§ **Supplied records**:
□ □ □

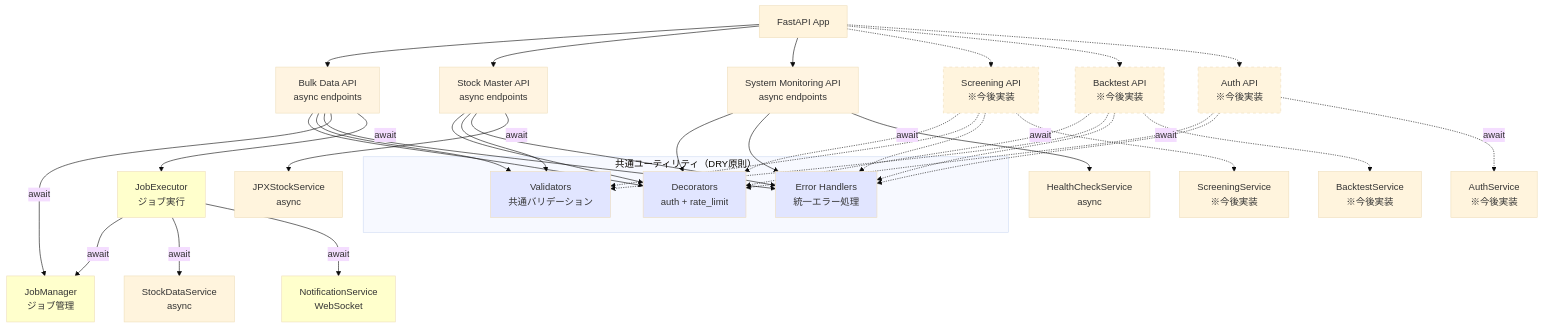
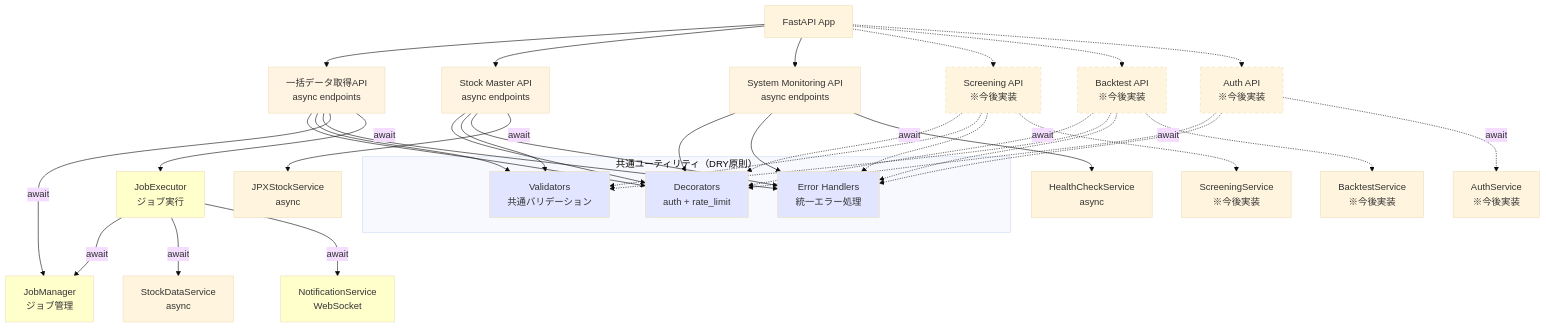
Before and after one commit to TIMMY-WEST/STOCK-INVESTMENT-ANALYZER: the first of 9 diagrams in docs/architecture/layers/api_layer.md, drawn with Mermaid (base theme). The commit also changed other lines of this file and 2 other files, not shown here.

````diff
--- a/docs/architecture/layers/api_layer.md
+++ b/docs/architecture/layers/api_layer.md
@@ -88,61 +88,61 @@
 ```mermaid
 graph TB
-    FastAPI[FastAPI App] --> BulkAPI[Bulk Data API<br/>async endpoints]
+    FastAPI[FastAPI App] --> BatchAPI[一括データ取得API<br/>async endpoints]
     FastAPI --> StockAPI[Stock Master API<br/>async endpoints]
     FastAPI --> MonitorAPI[System Monitoring API<br/>async endpoints]
     FastAPI -.-> ScreeningAPI[Screening API<br/>※今後実装]
     FastAPI -.-> BacktestAPI[Backtest API<br/>※今後実装]
     FastAPI -.-> AuthAPI[Auth API<br/>※今後実装]
 
     subgraph "共通ユーティリティ（DRY原則）"
         Decorators[Decorators<br/>auth + rate_limit]
         Validators[Validators<br/>共通バリデーション]
         ErrorHandlers[Error Handlers<br/>統一エラー処理]
     end
 
-    BulkAPI --> Decorators
-    BulkAPI --> Validators
-    BulkAPI --> ErrorHandlers
-    BulkAPI -->|await| JobManager[JobManager<br/>ジョブ管理]
-    BulkAPI -->|await| JobExecutor[JobExecutor<br/>ジョブ実行]
+    BatchAPI --> Decorators
+    BatchAPI --> Validators
+    BatchAPI --> ErrorHandlers
+    BatchAPI -->|await| JobManager[JobManager<br/>ジョブ管理]
+    BatchAPI -->|await| JobExecutor[JobExecutor<br/>ジョブ実行]
 
     StockAPI --> Decorators
     StockAPI --> Validators
     StockAPI --> ErrorHandlers
     StockAPI -->|await| JPXService[JPXStockService<br/>async]
 
     MonitorAPI --> Decorators
     MonitorAPI --> ErrorHandlers
     MonitorAPI -->|await| HealthCheck[HealthCheckService<br/>async]
 
     ScreeningAPI -.-> Decorators
     ScreeningAPI -.-> Validators
     ScreeningAPI -.-> ErrorHandlers
     ScreeningAPI -.->|await| ScreeningService[ScreeningService<br/>※今後実装]
 
     BacktestAPI -.-> Decorators
     BacktestAPI -.-> Validators
     BacktestAPI -.-> ErrorHandlers
     BacktestAPI -.->|await| BacktestService[BacktestService<br/>※今後実装]
 
     AuthAPI -.-> Decorators
     AuthAPI -.-> ErrorHandlers
     AuthAPI -.->|await| AuthService[AuthService<br/>※今後実装]
 
     JobExecutor -->|await| JobManager
     JobExecutor -->|await| StockService[StockDataService<br/>async]
     JobExecutor -->|await| NotifyService[NotificationService<br/>WebSocket]
 
-    style BulkAPI fill:#fff4e1
+    style BatchAPI fill:#fff4e1
     style StockAPI fill:#fff4e1
     style MonitorAPI fill:#fff4e1
     style Decorators fill:#e1e5ff
     style Validators fill:#e1e5ff
     style ErrorHandlers fill:#e1e5ff
     style JobManager fill:#ffffcc
     style JobExecutor fill:#ffffcc
     style NotifyService fill:#ffffcc
     style ScreeningAPI stroke-dasharray: 5 5
     style BacktestAPI stroke-dasharray: 5 5
     style AuthAPI stroke-dasharray: 5 5
 ```
````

□ □ □

§ **Problem statement**: Total the lines of the data that include the word "Decorators", and give that total as the sole response.

§ **Your solution**: 9